Caring for a loved one diagnosed with Alzheimer’s disease or another form of dementia is often a 24/7 job. No matter how vigilant the care-partner, a person with Alzheimer’s can wander and become lost. It happens to 60 percent of those living with dementia.
Alzheimer’s Tennessee volunteer advocates helped pass a new law to improve Tennessee’s response to wandering and lost seniors. Since the Volunteer State’s enhanced Silver Alert System took effect in June of 2021, more than 50 lost seniors have been reunited with their families. The alert system has been used in Coffee County.
The system works best when every Tennessean knows to be on the lookout. To help raise awareness, the Tennessee Legislature designated May of 2022 as Silver Alert Awareness Month.
Alzheimer’s Tennessee is taking this opportunity to reach out to everyone in the Volunteer State. We have developed a “Silver Alert Kit” to help care-partners prepare in case a loved one wanders.

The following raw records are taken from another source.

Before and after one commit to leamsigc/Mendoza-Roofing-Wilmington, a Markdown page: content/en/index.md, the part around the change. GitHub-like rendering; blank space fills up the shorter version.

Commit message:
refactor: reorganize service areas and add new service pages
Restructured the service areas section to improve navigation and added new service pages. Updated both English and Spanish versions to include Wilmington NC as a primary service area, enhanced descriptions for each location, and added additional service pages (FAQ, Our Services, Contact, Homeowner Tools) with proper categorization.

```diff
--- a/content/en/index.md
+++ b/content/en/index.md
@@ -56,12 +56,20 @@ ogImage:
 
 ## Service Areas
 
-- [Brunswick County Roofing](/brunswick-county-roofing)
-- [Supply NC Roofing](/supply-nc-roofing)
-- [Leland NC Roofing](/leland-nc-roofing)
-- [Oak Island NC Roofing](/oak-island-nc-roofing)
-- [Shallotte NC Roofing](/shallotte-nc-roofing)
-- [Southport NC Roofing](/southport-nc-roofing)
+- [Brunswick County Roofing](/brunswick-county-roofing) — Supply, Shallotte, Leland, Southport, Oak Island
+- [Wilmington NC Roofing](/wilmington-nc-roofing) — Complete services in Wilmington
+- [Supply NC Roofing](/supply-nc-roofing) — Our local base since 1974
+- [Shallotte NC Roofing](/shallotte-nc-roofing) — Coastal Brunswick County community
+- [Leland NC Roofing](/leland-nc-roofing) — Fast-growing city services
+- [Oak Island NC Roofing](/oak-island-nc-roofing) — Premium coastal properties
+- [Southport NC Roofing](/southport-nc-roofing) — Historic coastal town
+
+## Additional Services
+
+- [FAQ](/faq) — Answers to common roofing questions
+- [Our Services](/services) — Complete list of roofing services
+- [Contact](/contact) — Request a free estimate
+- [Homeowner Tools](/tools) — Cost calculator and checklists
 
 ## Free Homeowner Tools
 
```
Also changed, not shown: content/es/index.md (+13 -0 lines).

The kit contains tips to reduce the risk of wandering and tools to assist first responders search for a lost adult. The goal is to ensure care-partners are able to gather their thoughts, photos and lifesaving information before a loved one wanders, instead of during an emergency. To get a Silver Alert Kit, go to www.alzTennessee.org/SilverAlert.
Alzheimer’s Tennessee appreciates every member of the Legislature for passing this life-saving law with unanimous votes. Sen. Becky Massey was the Prime Senate Sponsor and Rep. Jeremy Faison was the Prime Sponsor in the House.
“Obviously Alzheimer’s Tennessee has a vast reach across the state,” Tennessee Rep. Jeremy Faison (R-Newport) shared. “We all know how important grassroots efforts can be. When I was 13-years old, my grandmother was diagnosed with Alzheimer’s, so this is near and dear to my heart.”
With the full support of Governor Lee and the legislature, the Tennessee Bureau of Investigation (TBI) created a statewide Silver Alert protocol, providing clear instructions and fostering cooperation among law enforcement agencies, stakeholders and media to respond to calls of vulnerable, missing adults who may be disoriented and incapable of finding their own way home.
Grassroots advocacy saves lives. Alzheimer’s Tennessee invites everyone to be a “VOICE” for the 120,000 Tennesseans living with Alzheimer’s and dementia. Many have been silenced by this disease. Advocates share their stories and speak up for their needs and rights. Please visit www.alzTennessee.org/advocacy to learn more.
Alzheimer’s Tennessee, your local 501(c) 3 non-profit headquartered in Tennessee, has six regional offices to provide education for the community, family caregivers and healthcare professionals.